Letters to Afar, which was co-commissioned by the Museum of the History of Polish Jews in Warsaw, is also, in some ways, a belated successor to the Jewish Museum’s influential 1976 exhibit Image before My Eyes, a show that drew on YIVO’s vast collection of prewar Polish photographs. The effect, however, is different. A photograph is a memento mori; photographic motion pictures are something else. Life is not frozen but animated. The technique immerses viewers in a rich and paradoxical experience—a teeming emptiness, a pensive hubbub.
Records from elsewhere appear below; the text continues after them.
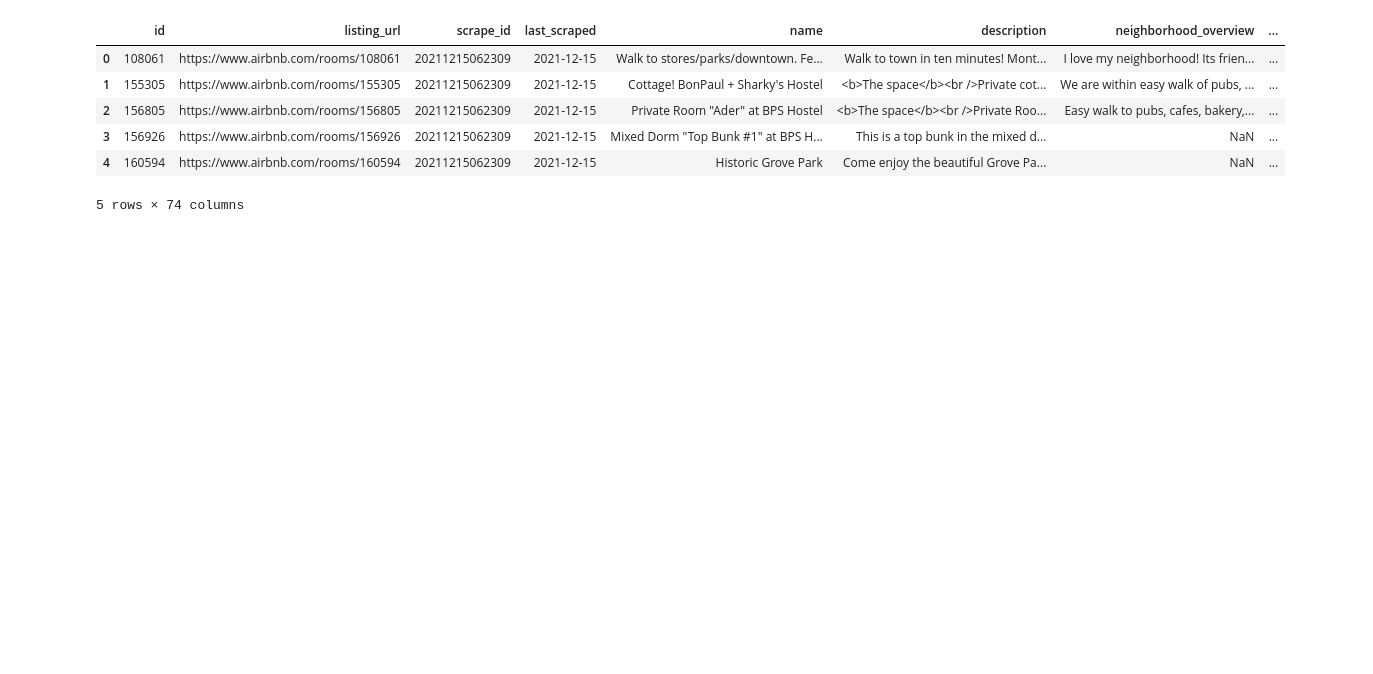
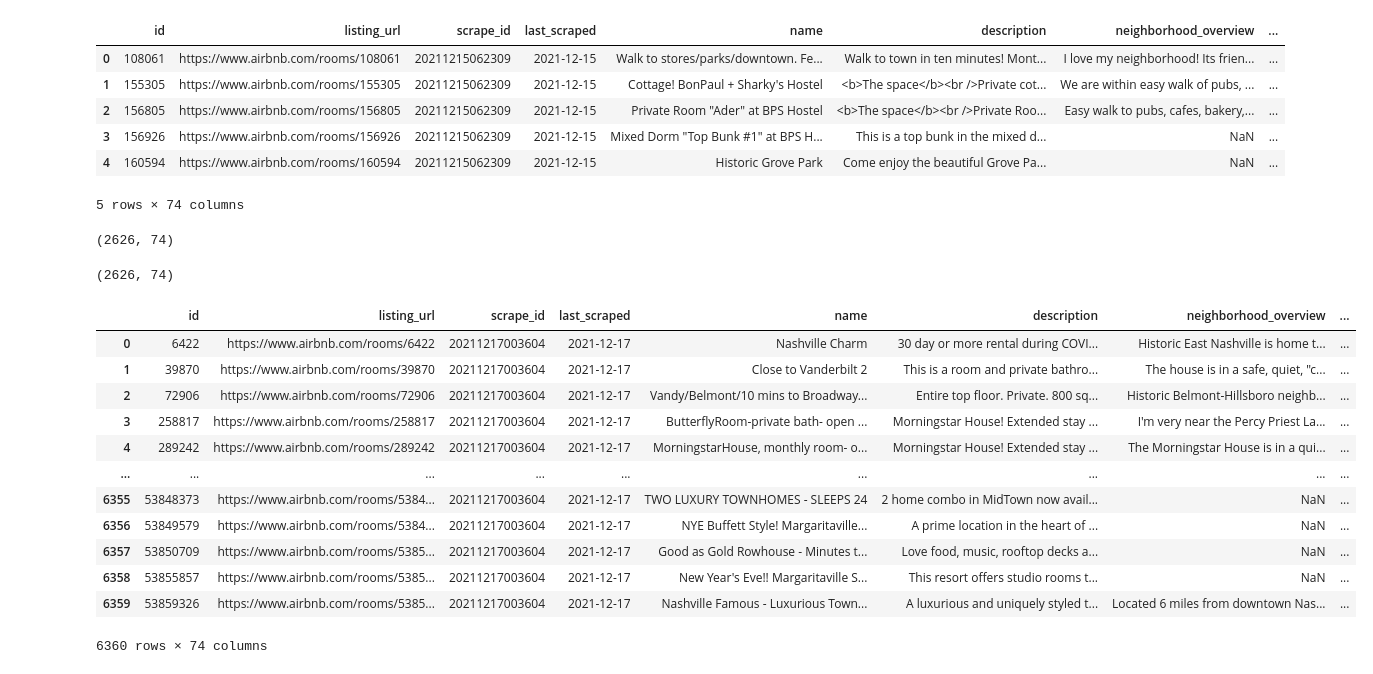
Before and after one commit to JonathanBrown003/Airbnb-A-Closer-Look-Nashville-Asheville, a Jupyter notebook: AirBNB_Analysis.ipynb, the cells around one changed output. Drawn from its saved outputs; the diff is of its cells as text; code cells hidden in the pictures; blank space fills up the shorter version.

```diff
--- a/AirBNB_Analysis.ipynb
+++ b/AirBNB_Analysis.ipynb
@@ -26,3 +31,35 @@ ashe_data.head()
 | 3 | 156926 | https://www.airbnb.com/rooms/156926 | 20211215062309 | 2021-12-15 | Mixed Dorm "Top Bunk #1" at BPS H... | This is a top bunk in the mixed d... | NaN | ... |
 | 4 | 160594 | https://www.airbnb.com/rooms/160594 | 20211215062309 | 2021-12-15 | Historic Grove Park | Come enjoy the beautiful Grove Pa... | NaN | ... |
 5 rows × 74 columns
+# %%
+# Asheville data shape
+ashe_data.shape
+# %% [output]
+(2626, 74)
+# %%
+# Checking for duplicates
+nash_unique = nash_data.drop_duplicates(subset=['id'])
+nash_unique.shape
+# all unique entries
+
+ashe_unique = ashe_data.drop_duplicates(subset=['id'])
+ashe_unique.shape
+# all unique entries
+# %% [output]
+(2626, 74)
+# %%
+nash_unique
+# %% [output]
+|  | id | listing_url | scrape_id | last_scraped | name | description | neighborhood_overview | ... |
+| 0 | 6422 | https://www.airbnb.com/rooms/6422 | 20211217003604 | 2021-12-17 | Nashville Charm | 30 day or more rental during COVI... | Historic East Nashville is home t... | ... |
+| 1 | 39870 | https://www.airbnb.com/rooms/39870 | 20211217003604 | 2021-12-17 | Close to Vanderbilt 2 | This is a room and private bathro... | The house is in a safe, quiet, "c... | ... |
+| 2 | 72906 | https://www.airbnb.com/rooms/72906 | 20211217003604 | 2021-12-17 | Vandy/Belmont/10 mins to Broadway... | Entire top floor. Private. 800 sq... | Historic Belmont-Hillsboro neighb... | ... |
+| 3 | 258817 | https://www.airbnb.com/rooms/258817 | 20211217003604 | 2021-12-17 | ButterflyRoom-private bath- open ... | Morningstar House! Extended stay ... | I'm very near the Percy Priest La... | ... |
+| 4 | 289242 | https://www.airbnb.com/rooms/289242 | 20211217003604 | 2021-12-17 | MorningstarHouse, monthly room- o... | Morningstar House! Extended stay ... | The Morningstar House is in a qui... | ... |
+| ... | ... | ... | ... | ... | ... | ... | ... | ... |
+| 6355 | 53848373 | https://www.airbnb.com/rooms/5384... | 20211217003604 | 2021-12-17 | TWO LUXURY TOWNHOMES - SLEEPS 24 | 2 home combo in MidTown now avail... | NaN | ... |
+| 6356 | 53849579 | https://www.airbnb.com/rooms/5384... | 20211217003604 | 2021-12-17 | NYE Buffett Style! Margaritaville... | A prime location in the heart of ... | NaN | ... |
+| 6357 | 53850709 | https://www.airbnb.com/rooms/5385... | 20211217003604 | 2021-12-17 | Good as Gold Rowhouse - Minutes t... | Love food, music, rooftop decks a... | NaN | ... |
+| 6358 | 53855857 | https://www.airbnb.com/rooms/5385... | 20211217003604 | 2021-12-17 | New Year's Eve!! Margaritaville S... | This resort offers studio rooms t... | NaN | ... |
+| 6359 | 53859326 | https://www.airbnb.com/rooms/5385... | 20211217003604 | 2021-12-17 | Nashville Famous - Luxurious Town... | A luxurious and uniquely styled t... | Located 6 miles from downtown Nas... | ... |
+6360 rows × 74 columns
```
Also changed, not shown: parts of 5 cells of this notebook.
Bombarded by light, one is surrounded by a multitude of phantoms massing in shtetl marketplaces, gathering in rural cemeteries, parading on Warsaw boulevards, peering out of Lodz slums, playing in open fields, and otherwise observing what the film-artist Ken Jacobs [called] the “vivacious doings of persons long dead.”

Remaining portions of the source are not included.